Jo Hardy – Martin (tenor)
Jo Hardy (name given as Joe Hardy in the Commonwealth War Graves Commission records) was born in England, son of Mr H Hardy of Huddersfield.
Regiment number 10/1834
Wellington Regiment, New Zealand Expeditionary Force (NZEF)
Husband of Emily Jane Fleming (married 27 August 1913), and living in Wellington
He embarked from Wellington on 17 April 1915, subsequently landing in Egypt before being sent to Gallipoli.
Jo vanished into the rain of fire in the charge on Chunuk Bair on 8 August 1915, where NZ briefly made ground before the advance was overcome by the Turkish forces led by Mustapha Kemal (Atatürk). Jo was just one of New Zealand’s enormous losses on this day.
At Anzac, General Birdwood and his Chief of Staff had been busily working out a plan for an advance from the Anzac position to capture the heights of ‘Sari Bair” on the main ridge overlooking the narrows and affording a position from which the Turkish communications to the south both by land and sea, could be successfully cut.
The ‘extremely difficult ground over which the attack on the Sari Bair Heights was to be carried out’ was recognized, and this – coupled with the strength and disposition of the Turks in gullies and outposts meant that the attacking force were to be divided ‘so that all three routes [leading to the Ridge of Sari Bair] could be used’.
General Birdwood’s plan provided for two main assaulting columns, preceded by a covering force. At Lone Pine and the Nek, the Australians were to provide a distraction.

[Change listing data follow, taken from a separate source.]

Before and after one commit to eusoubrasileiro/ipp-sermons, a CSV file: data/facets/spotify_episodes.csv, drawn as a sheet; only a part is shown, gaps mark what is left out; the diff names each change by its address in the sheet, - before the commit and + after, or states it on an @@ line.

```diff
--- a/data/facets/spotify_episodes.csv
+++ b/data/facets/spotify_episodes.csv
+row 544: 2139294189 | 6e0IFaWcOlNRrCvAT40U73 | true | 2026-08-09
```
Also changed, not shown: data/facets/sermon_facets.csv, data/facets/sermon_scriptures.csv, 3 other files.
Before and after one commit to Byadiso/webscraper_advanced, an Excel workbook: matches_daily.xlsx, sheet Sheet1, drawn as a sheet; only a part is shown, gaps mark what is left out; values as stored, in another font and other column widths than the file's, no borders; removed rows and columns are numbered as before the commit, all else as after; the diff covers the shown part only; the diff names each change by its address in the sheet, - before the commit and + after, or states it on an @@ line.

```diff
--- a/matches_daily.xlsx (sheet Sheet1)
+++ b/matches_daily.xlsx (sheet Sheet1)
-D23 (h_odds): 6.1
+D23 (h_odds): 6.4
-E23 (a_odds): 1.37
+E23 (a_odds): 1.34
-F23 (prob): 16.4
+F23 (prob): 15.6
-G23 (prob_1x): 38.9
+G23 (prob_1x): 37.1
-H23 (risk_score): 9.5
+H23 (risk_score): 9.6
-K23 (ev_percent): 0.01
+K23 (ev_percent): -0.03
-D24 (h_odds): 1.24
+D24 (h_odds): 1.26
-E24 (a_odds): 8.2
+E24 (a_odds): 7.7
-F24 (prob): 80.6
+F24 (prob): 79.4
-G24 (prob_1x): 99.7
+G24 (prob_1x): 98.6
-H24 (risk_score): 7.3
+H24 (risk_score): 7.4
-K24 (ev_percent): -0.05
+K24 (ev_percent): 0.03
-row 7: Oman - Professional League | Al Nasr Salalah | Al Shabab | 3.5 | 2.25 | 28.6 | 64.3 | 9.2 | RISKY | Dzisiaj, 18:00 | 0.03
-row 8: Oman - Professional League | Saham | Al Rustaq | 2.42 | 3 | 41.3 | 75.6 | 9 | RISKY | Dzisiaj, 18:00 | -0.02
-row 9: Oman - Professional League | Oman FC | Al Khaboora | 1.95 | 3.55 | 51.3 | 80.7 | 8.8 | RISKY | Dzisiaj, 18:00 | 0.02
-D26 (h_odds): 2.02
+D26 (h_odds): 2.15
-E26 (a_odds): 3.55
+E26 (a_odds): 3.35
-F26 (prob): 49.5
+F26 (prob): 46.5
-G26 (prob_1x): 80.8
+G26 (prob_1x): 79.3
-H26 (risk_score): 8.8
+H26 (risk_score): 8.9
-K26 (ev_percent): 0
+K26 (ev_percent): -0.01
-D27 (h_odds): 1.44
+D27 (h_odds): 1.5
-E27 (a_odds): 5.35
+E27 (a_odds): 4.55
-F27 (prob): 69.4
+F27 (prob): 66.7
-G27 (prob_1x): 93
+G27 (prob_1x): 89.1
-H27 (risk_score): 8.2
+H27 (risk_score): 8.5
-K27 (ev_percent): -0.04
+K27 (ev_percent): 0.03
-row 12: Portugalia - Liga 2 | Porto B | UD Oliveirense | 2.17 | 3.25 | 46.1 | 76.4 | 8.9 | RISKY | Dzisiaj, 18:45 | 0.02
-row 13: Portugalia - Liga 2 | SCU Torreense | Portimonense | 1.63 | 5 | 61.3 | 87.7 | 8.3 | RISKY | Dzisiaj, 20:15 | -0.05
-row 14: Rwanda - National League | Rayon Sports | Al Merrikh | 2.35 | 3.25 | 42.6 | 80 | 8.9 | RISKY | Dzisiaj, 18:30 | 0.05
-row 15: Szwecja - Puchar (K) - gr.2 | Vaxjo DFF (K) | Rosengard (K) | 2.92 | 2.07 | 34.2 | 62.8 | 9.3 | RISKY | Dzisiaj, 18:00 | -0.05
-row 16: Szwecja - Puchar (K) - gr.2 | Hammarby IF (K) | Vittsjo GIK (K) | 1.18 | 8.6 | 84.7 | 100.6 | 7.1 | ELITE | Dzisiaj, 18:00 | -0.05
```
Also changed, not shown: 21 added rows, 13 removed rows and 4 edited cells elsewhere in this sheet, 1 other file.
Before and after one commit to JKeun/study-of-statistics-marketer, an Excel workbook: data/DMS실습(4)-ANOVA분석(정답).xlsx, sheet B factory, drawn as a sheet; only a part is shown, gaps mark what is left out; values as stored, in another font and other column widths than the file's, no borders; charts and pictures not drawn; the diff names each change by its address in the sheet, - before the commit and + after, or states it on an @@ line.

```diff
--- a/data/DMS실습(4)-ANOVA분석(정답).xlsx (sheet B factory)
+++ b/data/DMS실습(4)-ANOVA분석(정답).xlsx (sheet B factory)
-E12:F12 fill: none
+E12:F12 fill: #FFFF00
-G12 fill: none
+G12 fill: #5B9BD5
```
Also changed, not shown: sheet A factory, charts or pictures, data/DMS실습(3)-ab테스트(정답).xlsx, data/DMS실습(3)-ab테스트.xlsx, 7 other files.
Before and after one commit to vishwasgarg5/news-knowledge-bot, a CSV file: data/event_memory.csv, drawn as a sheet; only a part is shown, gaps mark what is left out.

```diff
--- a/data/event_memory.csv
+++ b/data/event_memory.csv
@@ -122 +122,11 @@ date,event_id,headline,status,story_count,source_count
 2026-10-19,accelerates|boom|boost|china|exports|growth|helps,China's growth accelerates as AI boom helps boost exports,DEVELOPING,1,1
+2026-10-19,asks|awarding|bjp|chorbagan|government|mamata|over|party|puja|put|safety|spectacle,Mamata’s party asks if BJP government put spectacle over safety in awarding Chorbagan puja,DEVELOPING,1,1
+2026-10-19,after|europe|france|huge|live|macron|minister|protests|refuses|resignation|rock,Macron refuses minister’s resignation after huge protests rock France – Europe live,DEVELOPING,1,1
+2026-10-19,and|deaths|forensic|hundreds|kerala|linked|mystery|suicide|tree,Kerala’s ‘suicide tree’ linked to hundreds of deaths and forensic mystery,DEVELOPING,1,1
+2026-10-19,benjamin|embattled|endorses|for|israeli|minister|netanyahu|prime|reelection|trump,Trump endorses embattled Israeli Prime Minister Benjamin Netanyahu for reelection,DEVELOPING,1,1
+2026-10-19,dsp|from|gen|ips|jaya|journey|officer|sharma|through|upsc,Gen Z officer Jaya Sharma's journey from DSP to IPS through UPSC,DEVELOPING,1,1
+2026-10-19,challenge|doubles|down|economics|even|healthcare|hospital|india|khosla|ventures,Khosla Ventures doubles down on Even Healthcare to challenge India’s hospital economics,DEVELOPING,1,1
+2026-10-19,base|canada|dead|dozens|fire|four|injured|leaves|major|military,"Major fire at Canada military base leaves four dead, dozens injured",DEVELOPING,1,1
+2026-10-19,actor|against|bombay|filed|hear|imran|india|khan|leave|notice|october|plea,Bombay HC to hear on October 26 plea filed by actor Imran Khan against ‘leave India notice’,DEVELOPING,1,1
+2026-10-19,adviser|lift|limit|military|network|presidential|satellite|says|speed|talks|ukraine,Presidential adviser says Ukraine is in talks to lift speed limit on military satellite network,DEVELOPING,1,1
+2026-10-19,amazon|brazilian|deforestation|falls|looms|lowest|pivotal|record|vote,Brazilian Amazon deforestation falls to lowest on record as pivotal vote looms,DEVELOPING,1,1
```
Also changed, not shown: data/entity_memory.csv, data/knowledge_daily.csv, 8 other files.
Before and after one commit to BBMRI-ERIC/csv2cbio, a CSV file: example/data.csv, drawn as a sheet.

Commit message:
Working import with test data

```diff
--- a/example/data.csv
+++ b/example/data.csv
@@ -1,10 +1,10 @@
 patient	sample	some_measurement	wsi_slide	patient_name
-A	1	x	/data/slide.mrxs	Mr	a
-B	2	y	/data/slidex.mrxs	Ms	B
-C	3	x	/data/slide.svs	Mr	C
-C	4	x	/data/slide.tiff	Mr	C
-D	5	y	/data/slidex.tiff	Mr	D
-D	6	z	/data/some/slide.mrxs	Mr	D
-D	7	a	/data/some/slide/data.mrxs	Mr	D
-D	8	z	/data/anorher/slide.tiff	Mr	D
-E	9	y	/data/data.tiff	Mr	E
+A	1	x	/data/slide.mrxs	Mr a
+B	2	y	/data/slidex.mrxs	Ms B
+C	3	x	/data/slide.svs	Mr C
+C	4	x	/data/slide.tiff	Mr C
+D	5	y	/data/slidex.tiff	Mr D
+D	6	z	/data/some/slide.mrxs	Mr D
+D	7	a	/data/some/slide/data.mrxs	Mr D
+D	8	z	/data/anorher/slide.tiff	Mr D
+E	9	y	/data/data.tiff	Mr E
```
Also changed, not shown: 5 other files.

At the same time, forces were to be deployed in a landing further up the coast, at Suvla Bay.
Jo would have been in the right assaulting column aiming to seize the ridge at Chanuk Bair. With their attack delayed, and the opportunity to successfully surprise the Turks slipping away, the Wellington Battalion struggled up in the early stage of the attack, reaching as far as ‘Rhododendron Spur’ before day break.
Immediately the leading troops debouched from the Apex, they were met by a withering fire from Chunuk Bair, where the Turks were in force with rifles and machine-guns. With magnificent bravery, platoon after platoon pushed on across that fire swept saddle; but the advance finally came to rest in an enemy trench about 200 yards from the Apex leading up from the valley of the farm below, which the New Zealanders immediately occupied. It soon became evident that no further progress could be made in daylight and the rest of the day passed with the position on the Apex unchanged.
During the pre-dawn the Brigade advanced. However:
With the onset of the Turks in force about 6.30 a.m. began one of the most intense infantry fights in the whole War. Clinging to their shallow trench until it was filled with dead and dying, the men or the Wellington Regiment fought like tigers to hold what they had gained.It is believed that Jo Hardy was killed during this push up to the apex of the ridge, where New Zealand’s, and the relieving British force’s grasp on the territory was so dearly bought, and so very short-lived.
His is one of 850 names recorded at the Chunuk Bair New Zealand Memorial.
(Descriptions of the battle are excerpted from Chapter VIII – August Operations and Chunuk Bair, the Wellington Regiment (NZEF) 1914-1919, WH Cunningham, CAL Treadwell, JS Hanna)